■ **Stored items**
+ + + +
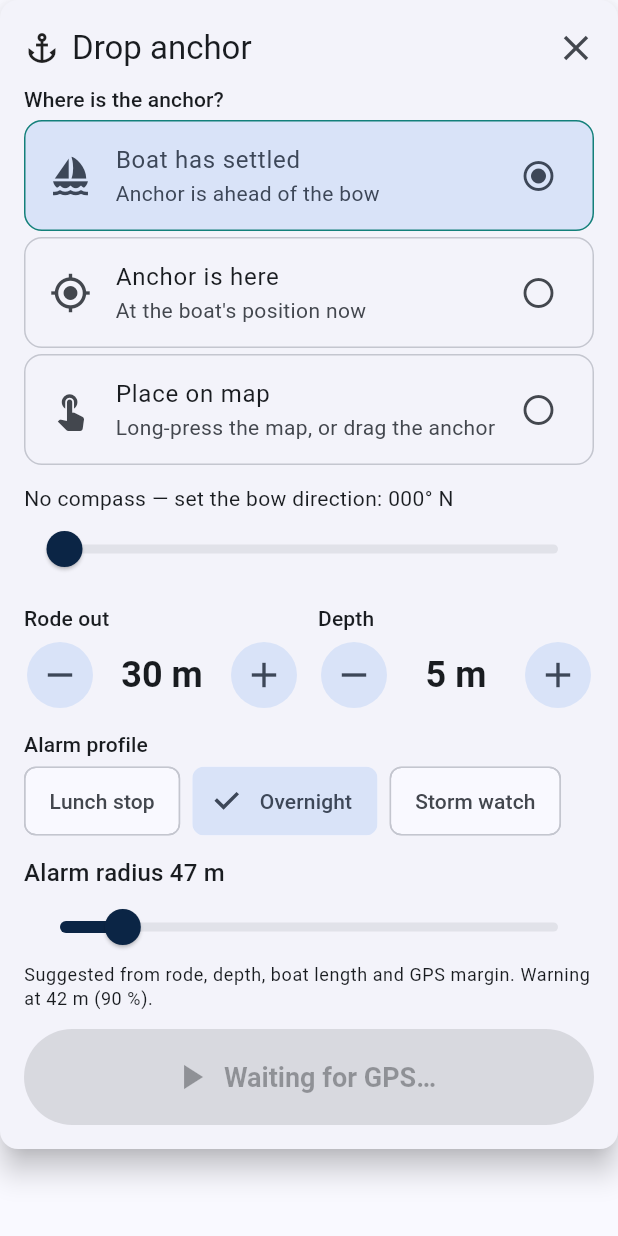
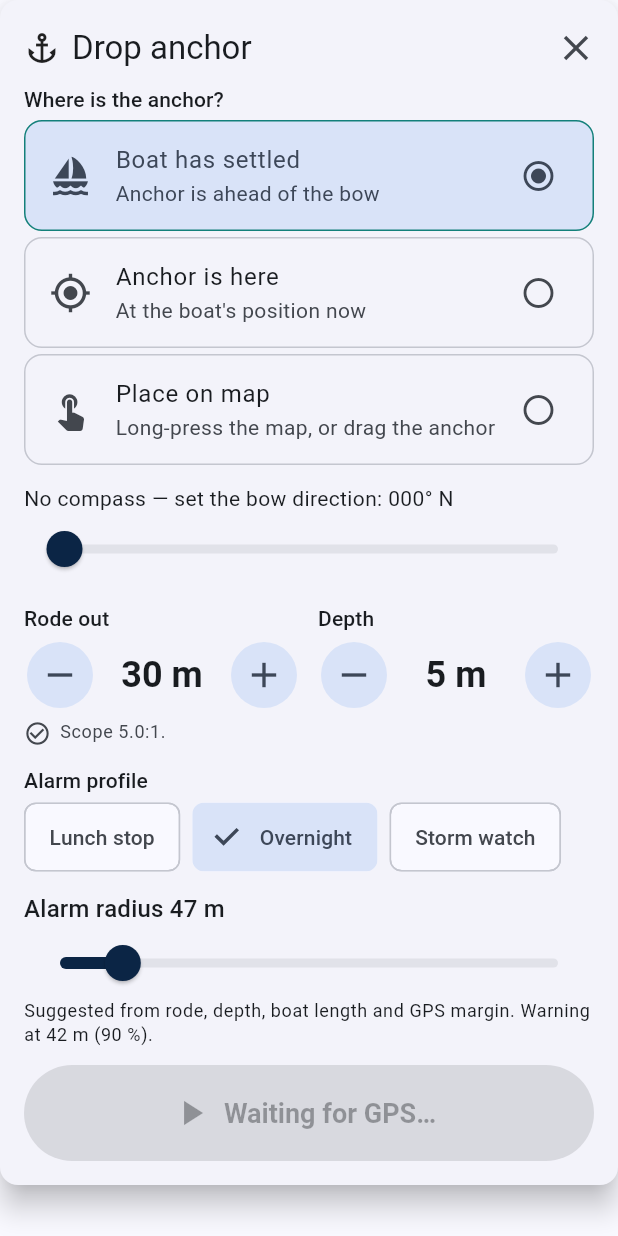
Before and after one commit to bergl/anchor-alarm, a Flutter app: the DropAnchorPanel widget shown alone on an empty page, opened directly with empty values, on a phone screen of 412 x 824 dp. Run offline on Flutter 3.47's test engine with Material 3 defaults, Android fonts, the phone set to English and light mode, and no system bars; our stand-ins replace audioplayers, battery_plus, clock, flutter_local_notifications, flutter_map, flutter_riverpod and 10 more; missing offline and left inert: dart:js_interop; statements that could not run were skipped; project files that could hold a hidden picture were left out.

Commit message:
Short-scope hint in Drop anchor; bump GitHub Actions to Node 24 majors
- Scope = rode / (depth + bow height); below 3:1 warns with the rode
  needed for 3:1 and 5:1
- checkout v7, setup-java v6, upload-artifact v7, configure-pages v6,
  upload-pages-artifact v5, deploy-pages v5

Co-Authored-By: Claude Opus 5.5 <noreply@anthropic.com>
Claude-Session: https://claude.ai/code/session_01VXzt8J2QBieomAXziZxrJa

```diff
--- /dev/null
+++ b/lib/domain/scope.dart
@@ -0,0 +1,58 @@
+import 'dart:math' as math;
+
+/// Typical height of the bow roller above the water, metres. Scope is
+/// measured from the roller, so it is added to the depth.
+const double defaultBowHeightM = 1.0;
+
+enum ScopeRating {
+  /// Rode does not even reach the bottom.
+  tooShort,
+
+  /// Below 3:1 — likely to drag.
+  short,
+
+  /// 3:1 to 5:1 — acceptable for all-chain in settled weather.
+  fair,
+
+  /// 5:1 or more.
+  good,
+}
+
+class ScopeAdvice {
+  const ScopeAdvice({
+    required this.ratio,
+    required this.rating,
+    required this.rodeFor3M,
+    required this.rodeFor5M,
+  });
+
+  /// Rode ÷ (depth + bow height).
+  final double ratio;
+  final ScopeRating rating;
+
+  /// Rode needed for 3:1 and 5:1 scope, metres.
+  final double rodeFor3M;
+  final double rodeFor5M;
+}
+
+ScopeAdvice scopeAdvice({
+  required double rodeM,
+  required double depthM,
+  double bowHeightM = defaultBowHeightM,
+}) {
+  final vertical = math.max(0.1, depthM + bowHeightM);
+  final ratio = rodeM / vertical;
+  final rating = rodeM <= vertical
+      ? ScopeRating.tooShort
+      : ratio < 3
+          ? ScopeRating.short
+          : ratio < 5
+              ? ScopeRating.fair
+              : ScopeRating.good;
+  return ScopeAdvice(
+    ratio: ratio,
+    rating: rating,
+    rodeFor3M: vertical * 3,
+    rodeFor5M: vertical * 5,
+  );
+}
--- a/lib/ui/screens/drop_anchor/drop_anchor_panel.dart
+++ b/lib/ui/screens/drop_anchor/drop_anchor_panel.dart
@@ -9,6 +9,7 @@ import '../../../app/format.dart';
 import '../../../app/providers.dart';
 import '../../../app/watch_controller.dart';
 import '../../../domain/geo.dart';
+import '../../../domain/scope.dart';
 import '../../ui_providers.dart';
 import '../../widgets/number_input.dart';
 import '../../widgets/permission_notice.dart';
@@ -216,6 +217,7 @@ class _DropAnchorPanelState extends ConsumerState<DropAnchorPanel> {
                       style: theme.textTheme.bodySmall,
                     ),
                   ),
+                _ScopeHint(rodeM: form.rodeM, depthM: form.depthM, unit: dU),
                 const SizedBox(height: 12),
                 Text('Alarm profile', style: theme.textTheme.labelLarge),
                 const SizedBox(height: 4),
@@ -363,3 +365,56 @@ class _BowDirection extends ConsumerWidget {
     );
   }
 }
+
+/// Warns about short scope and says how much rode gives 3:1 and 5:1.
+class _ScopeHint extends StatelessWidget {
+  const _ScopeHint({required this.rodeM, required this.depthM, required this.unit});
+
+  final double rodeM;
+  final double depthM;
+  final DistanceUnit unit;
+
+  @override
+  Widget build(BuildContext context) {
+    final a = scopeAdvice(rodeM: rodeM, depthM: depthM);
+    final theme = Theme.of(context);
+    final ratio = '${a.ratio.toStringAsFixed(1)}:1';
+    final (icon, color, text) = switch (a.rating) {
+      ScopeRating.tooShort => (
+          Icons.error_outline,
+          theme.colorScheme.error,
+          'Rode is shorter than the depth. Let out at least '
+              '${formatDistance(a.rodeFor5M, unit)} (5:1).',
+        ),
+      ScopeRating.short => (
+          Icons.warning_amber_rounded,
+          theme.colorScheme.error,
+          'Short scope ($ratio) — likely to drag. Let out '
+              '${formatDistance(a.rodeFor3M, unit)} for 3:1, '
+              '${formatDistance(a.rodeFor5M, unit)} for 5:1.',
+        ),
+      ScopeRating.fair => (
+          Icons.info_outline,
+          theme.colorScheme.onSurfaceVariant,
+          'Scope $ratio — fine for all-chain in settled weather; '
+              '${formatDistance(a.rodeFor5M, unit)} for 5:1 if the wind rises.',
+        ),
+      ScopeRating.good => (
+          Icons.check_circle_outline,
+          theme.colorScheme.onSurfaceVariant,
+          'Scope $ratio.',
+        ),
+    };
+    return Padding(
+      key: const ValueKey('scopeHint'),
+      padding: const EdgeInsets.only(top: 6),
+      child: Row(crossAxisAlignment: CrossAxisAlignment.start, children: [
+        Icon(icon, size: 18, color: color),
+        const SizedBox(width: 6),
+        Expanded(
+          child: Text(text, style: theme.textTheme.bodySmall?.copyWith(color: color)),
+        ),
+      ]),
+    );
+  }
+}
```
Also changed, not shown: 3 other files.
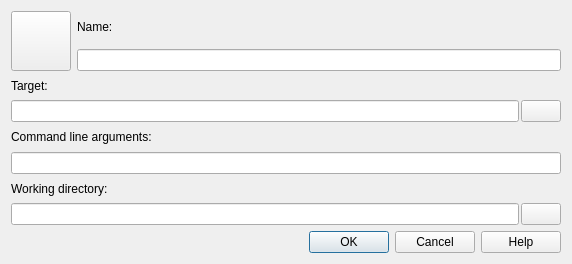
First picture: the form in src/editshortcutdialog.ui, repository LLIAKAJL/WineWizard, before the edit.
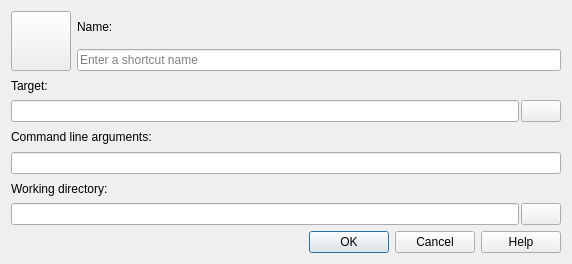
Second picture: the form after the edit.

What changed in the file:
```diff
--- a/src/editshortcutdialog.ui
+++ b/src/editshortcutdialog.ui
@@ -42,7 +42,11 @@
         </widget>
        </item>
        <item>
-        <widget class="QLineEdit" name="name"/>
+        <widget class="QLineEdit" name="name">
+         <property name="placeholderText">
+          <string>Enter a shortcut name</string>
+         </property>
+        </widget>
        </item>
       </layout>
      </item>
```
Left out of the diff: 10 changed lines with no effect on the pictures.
+ + + +
Scan the data above; copy every line where "class" appears.

■ **Response to this exercise**
+class ScopeAdvice {
@@ -216,6 +217,7 @@ class _DropAnchorPanelState extends ConsumerState<DropAnchorPanel> {
@@ -363,3 +365,56 @@ class _BowDirection extends ConsumerWidget {
+class _ScopeHint extends StatelessWidget {
-        <widget class="QLineEdit" name="name"/>
+        <widget class="QLineEdit" name="name">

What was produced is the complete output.